April 9

St. Waltrude, Widow

[Or Vautrude, commonly called Vaudru.]  SHE was daughter to the princess St. Bertille, elder sister to St. Aldegondes, and wife to Madelgaire, count of Hainault, and one of the principal lords of King Dagobert’s court. After bearing him two sons and two daughters, she induced him to embrace the monastic state at Haumont, near Maubeuge, taking the name of Vincent. He is honoured in Flanders among the saints on the 20th of September, and called St. Vincent of Soignies. She remained two years longer in the world, devoting herself entirely to exercises of piety, under the direction of the holy abbot St. Guislain. Being by that time disengaged from the encumbrances of the world, she received the religious veil at the hands of St. Aubert, bishop of Cambray, in 656, and lived in a little cell, adjoining to which was a chapel in a solitary place called Castriloc, or Castle-place, now Mons.—Many other ladies resorting to her, she formed a religious community, which is at present a rich royal chapter of canonesses.

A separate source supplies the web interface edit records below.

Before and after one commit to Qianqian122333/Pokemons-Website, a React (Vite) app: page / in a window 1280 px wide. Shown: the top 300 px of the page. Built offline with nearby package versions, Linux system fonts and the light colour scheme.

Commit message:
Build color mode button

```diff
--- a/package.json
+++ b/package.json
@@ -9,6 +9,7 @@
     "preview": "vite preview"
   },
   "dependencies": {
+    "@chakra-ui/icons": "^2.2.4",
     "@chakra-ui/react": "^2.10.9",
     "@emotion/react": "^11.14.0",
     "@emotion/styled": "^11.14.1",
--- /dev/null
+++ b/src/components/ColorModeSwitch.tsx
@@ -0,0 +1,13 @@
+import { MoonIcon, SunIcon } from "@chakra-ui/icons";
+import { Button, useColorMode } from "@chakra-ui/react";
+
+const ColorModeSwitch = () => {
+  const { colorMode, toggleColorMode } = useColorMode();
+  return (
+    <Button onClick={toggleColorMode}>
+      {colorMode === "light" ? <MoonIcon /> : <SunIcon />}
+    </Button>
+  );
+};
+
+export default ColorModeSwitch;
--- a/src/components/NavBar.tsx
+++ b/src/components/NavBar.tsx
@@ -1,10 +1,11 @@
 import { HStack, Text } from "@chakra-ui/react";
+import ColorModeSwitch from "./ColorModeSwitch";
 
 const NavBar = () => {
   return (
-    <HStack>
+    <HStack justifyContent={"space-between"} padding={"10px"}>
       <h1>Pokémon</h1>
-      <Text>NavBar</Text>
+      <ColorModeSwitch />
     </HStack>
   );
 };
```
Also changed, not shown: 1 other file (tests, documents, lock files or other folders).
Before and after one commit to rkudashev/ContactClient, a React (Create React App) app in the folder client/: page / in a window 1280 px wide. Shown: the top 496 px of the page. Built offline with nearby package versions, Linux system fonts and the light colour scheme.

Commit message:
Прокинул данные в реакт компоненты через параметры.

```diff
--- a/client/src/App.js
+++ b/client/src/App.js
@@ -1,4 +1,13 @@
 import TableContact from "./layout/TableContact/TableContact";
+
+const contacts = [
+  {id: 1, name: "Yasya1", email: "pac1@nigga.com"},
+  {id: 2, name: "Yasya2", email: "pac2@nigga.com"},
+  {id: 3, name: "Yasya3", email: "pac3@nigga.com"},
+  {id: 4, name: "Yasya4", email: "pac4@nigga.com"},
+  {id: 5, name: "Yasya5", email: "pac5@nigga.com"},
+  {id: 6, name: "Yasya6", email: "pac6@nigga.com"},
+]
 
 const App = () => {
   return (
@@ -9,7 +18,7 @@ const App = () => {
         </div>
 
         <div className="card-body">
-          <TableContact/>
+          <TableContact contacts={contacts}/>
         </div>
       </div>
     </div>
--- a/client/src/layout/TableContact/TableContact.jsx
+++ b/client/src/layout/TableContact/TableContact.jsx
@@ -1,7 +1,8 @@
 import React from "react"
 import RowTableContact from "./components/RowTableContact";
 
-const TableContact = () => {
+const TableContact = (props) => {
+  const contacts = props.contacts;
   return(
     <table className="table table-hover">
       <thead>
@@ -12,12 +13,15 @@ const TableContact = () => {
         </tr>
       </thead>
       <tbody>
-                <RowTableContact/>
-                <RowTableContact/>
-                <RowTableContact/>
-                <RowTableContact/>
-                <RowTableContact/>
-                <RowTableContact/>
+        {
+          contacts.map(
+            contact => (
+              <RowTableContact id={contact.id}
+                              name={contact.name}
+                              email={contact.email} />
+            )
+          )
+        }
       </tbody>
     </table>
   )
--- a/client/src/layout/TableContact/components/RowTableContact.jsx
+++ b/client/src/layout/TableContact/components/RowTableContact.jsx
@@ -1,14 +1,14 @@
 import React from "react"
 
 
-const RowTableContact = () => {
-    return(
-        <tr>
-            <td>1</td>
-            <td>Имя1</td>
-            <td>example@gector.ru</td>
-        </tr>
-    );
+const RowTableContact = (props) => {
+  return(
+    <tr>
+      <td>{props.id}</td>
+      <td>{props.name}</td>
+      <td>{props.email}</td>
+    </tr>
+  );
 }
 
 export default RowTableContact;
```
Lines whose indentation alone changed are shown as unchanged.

From her reputation and from this community arose the city of Mons, now the capital of Hainault. Whilst her sister Aldegondes governed her great monastery at Maubeuge, Vautrude sanctified herself in her little cell by holy poverty, meekness, patience, continual fasting and prayer. She suffered much from the slanders of men, and from severe interior trials and temptations: but God, after some years, recompensed her fidelity with a holy peace, and great spiritual consolations. On the 9th of April, 686, she went to receive the crown promised by God to those who serve him. Her relics are esteemed the most precious treasure of the great church which bears her name. She is titular patroness of Mons, and all Hainault. By the life of St. Vautrude, we should learn to despise the unjust censures of the world. It persecutes by its calumnies those by whose lives its false maxims are condemned: but it can only hurt a counterfeit virtue, as the fire consumes only the dross, but renders true gold brighter and more pure. Solid virtue is not only tried by humiliations, but gains the greatest advantage and improvement by making a good use of them. See her ancient life in Mabill. Sæc. 2. Bened. also Miræus.  1